Anonymous said...

Hi Sallymandy, I am visiting from Frugal Scholar. No, you never know what is around the next corner. My husband committed suicide 18 months ago; there one day, gone the next, and I had no idea it was coming. Whatever and whoever you have, make the most of it. As they say, nothing in life is certain except death and taxes.

Modest Mom said...

So sad -- life's days are never guaranteed to us. I find with all the things going on in the world I feel the need to pull those I love closer and I've been making a concerted effort to keep in touch with them better.

Thank you for sharing these feelings.

drollgirl said...

there are definitely ups and downs in life. hopefully more ups than downs.

hope more ups come your way soon! actually, i hope we all have more ups soon, as this has been one tough year so far in many ways.

Duchesse said...

One of my cherished colleagues, a wonderful guy of 50 was just diagnosed with inoperable brain cancer after a mysterious headache. We are all reeling. Life contains these reminders often; we can get so focused on 'defying wrinkles' or other claptrap in ads that we forget to live- then it is very late.

A Woman Of No Importance said...

Sallymandy, you have so elegantly put into words what many of us are feeling... The Zeitgeist, as it were, and the poetry you chose is very beautiful, thank you so...

Ingrid Mida said...

Life is precious and sometimes it is not until we lose someone we love or have a near death experience can we appreciate how fragile life is. Celebrate your life, your family and your friends today. Don't wait until tomorrow to share your love.

sallymandy said...

All: I'm sorry if you encountered that garish message from Photobucket about bandwidth being exceeded, right in my post. I wasn't aware of the problem for a while. Still new at this...hopefully won't happen again.

Now, to all of you!

Clare, I've thought of you often since you first wrote about being a cancer survivor. I'm so glad you have your daughter. I, too, am the mother of one child. I savor every day, and every minute.

Shey: I've wondered before what an ordinary day looks like. Mine never seen ordinary. Thanks for visiting and your comment.

Thanks Protege. Yes, joy and sorrow intertwined. All the time, I think.

Lola, Frugal, and Ms Lucy: Thank you.

Completely: Thank you for visiting. I've visited your blog and I think you're very brave and honest.

Modest: You're welcome, and thank you for visiting.

Droll: Yes. It's a hard time for many. We need to keep our spirits up and help each other do it. Today...well, I just needed to get down to the heart of things. It was helpful for me to post what I did. I had a good Wednesday, feeling lighter for having shared.

Duchesse: So sorry about your friend. That is much too young. Thanks.

Woman of NI: Thank you, and you're welcome. So powerful to connect with people on experiences we all share.

Thank you Ingrid. Your last sentence could be the moral for all of us today. Don't wait.

Gal Friday said...

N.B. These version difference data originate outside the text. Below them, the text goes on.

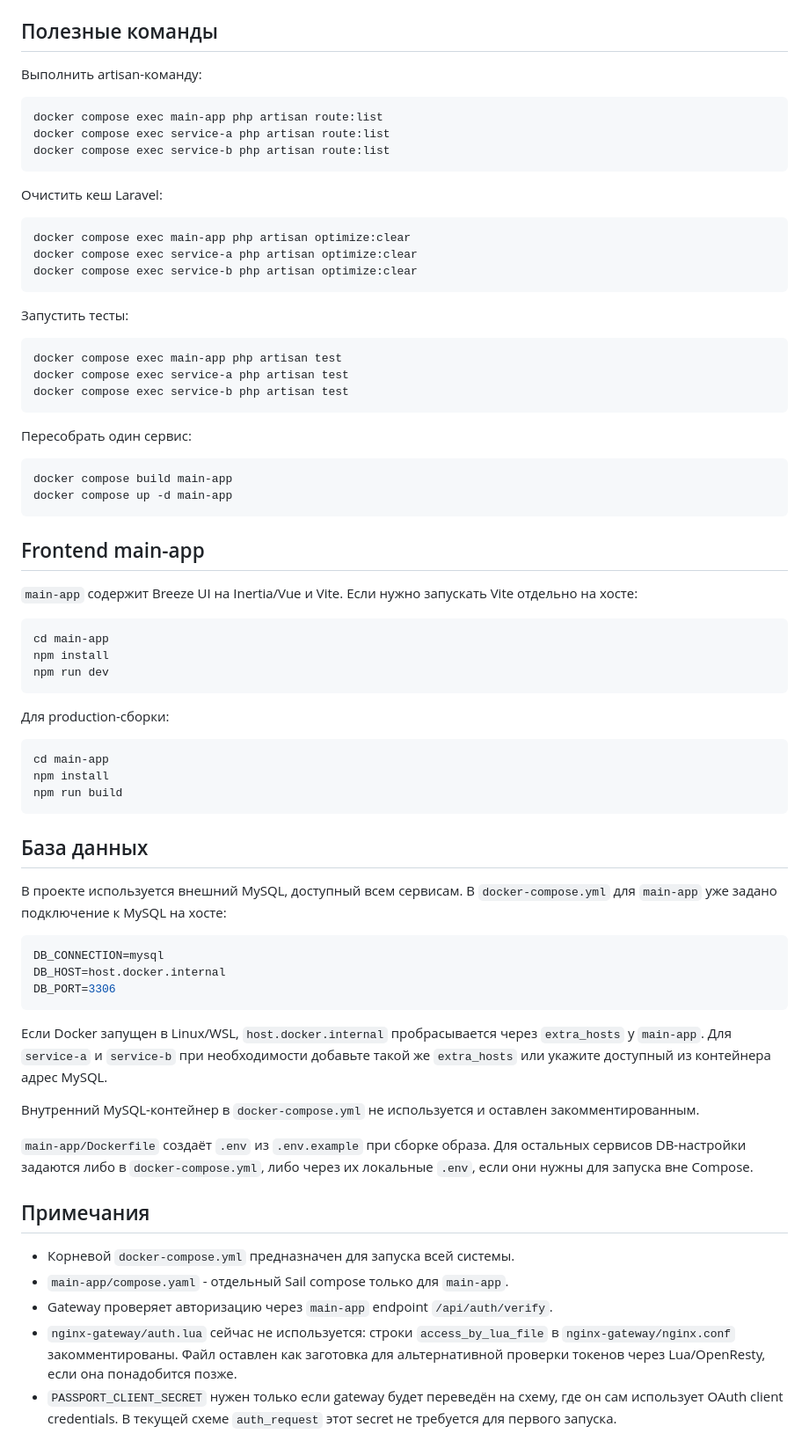
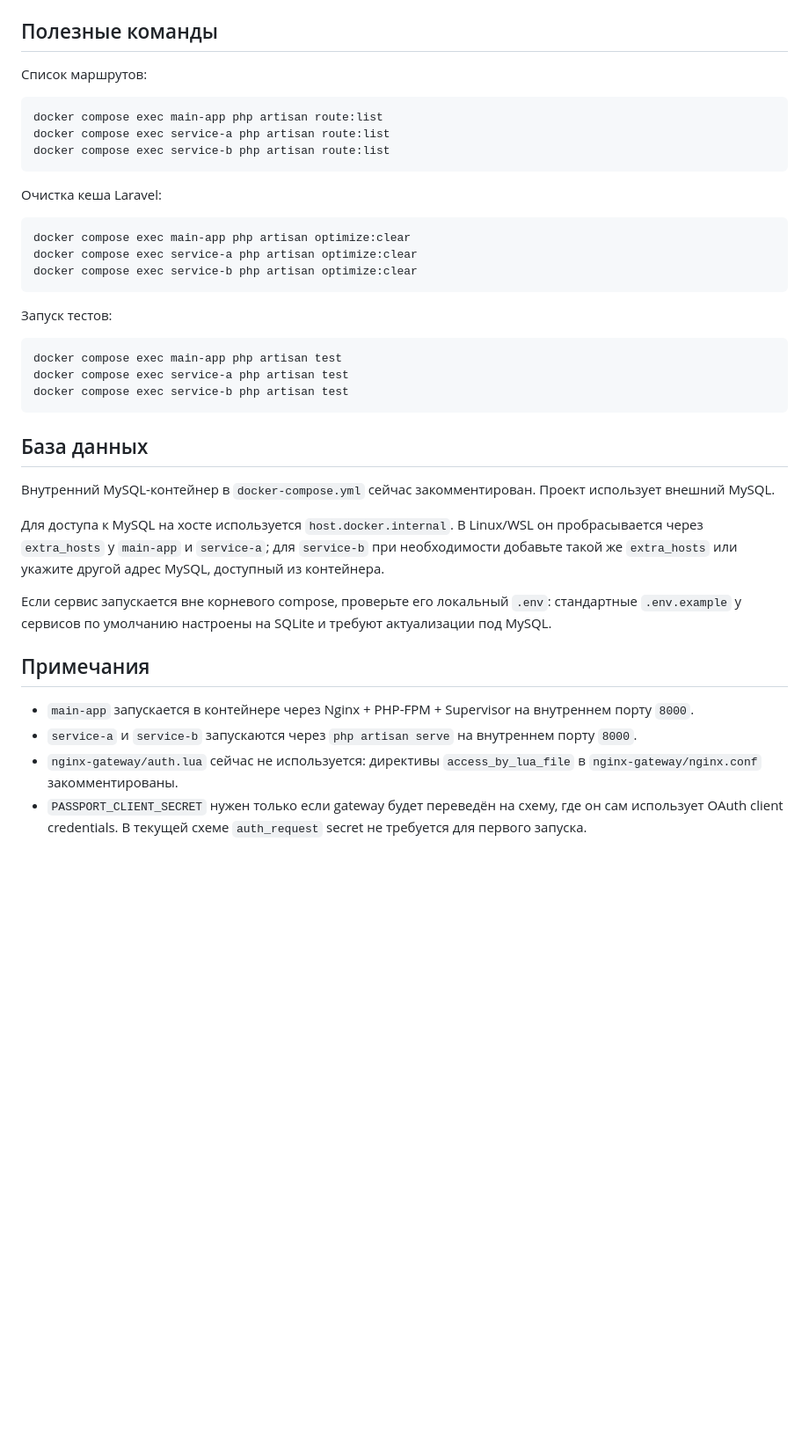
Before and after one commit to dvtikhonov/exampleProjectSail, a Markdown page: README.md, the part around one of its changes. Shown at 88% size. Rendered like a GitHub page; blank space fills up the shorter version.

````diff
--- a/README.md
+++ b/README.md
@@ -116,6 +167,6 @@ docker compose down
 ## Полезные команды
 
-Выполнить artisan-команду:
+Список маршрутов:
 
 ```bash
 docker compose exec main-app php artisan route:list
@@ -123,7 +174,7 @@ docker compose exec service-a php artisan route:list
 docker compose exec service-b php artisan route:list
 ```
 
-Очистить кеш Laravel:
+Очистка кеша Laravel:
 
 ```bash
 docker compose exec main-app php artisan optimize:clear
@@ -131,7 +182,7 @@ docker compose exec service-a php artisan optimize:clear
 docker compose exec service-b php artisan optimize:clear
 ```
 
-Запустить тесты:
+Запуск тестов:
 
 ```bash
 docker compose exec main-app php artisan test
@@ -139,51 +190,17 @@ docker compose exec service-a php artisan test
 docker compose exec service-b php artisan test
 ```
 
-Пересобрать один сервис:
-
-```bash
-docker compose build main-app
-docker compose up -d main-app
-```
-
-## Frontend main-app
-
-`main-app` содержит Breeze UI на Inertia/Vue и Vite. Если нужно запускать Vite отдельно на хосте:
-
-```bash
-cd main-app
-npm install
-npm run dev
-```
-
-Для production-сборки:
-
-```bash
-cd main-app
-npm install
-npm run build
-```
-
 ## База данных
 
-В проекте используется внешний MySQL, доступный всем сервисам. В `docker-compose.yml` для `main-app` уже задано подключение к MySQL на хосте:
+Внутренний MySQL-контейнер в `docker-compose.yml` сейчас закомментирован. Проект использует внешний MySQL.
 
-```env
-DB_CONNECTION=mysql
-DB_HOST=host.docker.internal
-DB_PORT=3306
-```
+Для доступа к MySQL на хосте используется `host.docker.internal`. В Linux/WSL он пробрасывается через `extra_hosts` у `main-app` и `service-a`; для `service-b` при необходимости добавьте такой же `extra_hosts` или укажите другой адрес MySQL, доступный из контейнера.
 
-Если Docker запущен в Linux/WSL, `host.docker.internal` пробрасывается через `extra_hosts` у `main-app`. Для `service-a` и `service-b` при необходимости добавьте такой же `extra_hosts` или укажите доступный из контейнера адрес MySQL.
-
-Внутренний MySQL-контейнер в `docker-compose.yml` не используется и оставлен закомментированным.
-
-`main-app/Dockerfile` создаёт `.env` из `.env.example` при сборке образа. Для остальных сервисов DB-настройки задаются либо в `docker-compose.yml`, либо через их локальные `.env`, если они нужны для запуска вне Compose.
+Если сервис запускается вне корневого compose, проверьте его локальный `.env`: стандартные `.env.example` у сервисов по умолчанию настроены на SQLite и требуют актуализации под MySQL.
 
 ## Примечания
 
-- Корневой `docker-compose.yml` предназначен для запуска всей системы.
-- `main-app/compose.yaml` - отдельный Sail compose только для `main-app`.
-- Gateway проверяет авторизацию через `main-app` endpoint `/api/auth/verify`.
-- `nginx-gateway/auth.lua` сейчас не используется: строки `access_by_lua_file` в `nginx-gateway/nginx.conf` закомментированы. Файл оставлен как заготовка для альтернативной проверки токенов через Lua/OpenResty, если она понадобится позже.
-- `PASSPORT_CLIENT_SECRET` нужен только если gateway будет переведён на схему, где он сам использует OAuth client credentials. В текущей схеме `auth_request` этот secret не требуется для первого запуска.
+- `main-app` запускается в контейнере через Nginx + PHP-FPM + Supervisor на внутреннем порту `8000`.
+- `service-a` и `service-b` запускаются через `php artisan serve` на внутреннем порту `8000`.
+- `nginx-gateway/auth.lua` сейчас не используется: директивы `access_by_lua_file` в `nginx-gateway/nginx.conf` закомментированы.
+- `PASSPORT_CLIENT_SECRET` нужен только если gateway будет переведён на схему, где он сам использует OAuth client credentials. В текущей схеме `auth_request` secret не требуется для первого запуска.
````
Also changed, not shown: other parts of README.md (+105 -54 lines).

The details of this particular crash(does it seem lately that there are more and more plane crashes in the news?)broke my heart(family who apparently were living the good life, all together in anticipation of what should have been a happy vacation), and I can see how it triggered all these feelings in you, especially since it hit that much closer to home for you(in a manner of speaking).
This was a blog entry I had to read a few times over, and the comments were so insightful, too.

I just noticed the bouquets in your sidebar. I think they are photos of your own arrangements?

sallymandy said...
This comment has been removed by the author.
sallymandy said...

Gal: thanks, I appreciate that you stuck with the post all the way through. I know I can be wordy and kind of dense. :) I did so like that poem I found. Maybe you're right about the plane crashes. I'm not sure.

Re the flower pix: I did the bottom two designs, but the top is a flower box. I love all that.

Happy Thursday.

Relyn said...

OH! What an amazing poem. I shall dream of it, tonight. And wake to just such a dawn. Thank you so much for the introduction to a new love.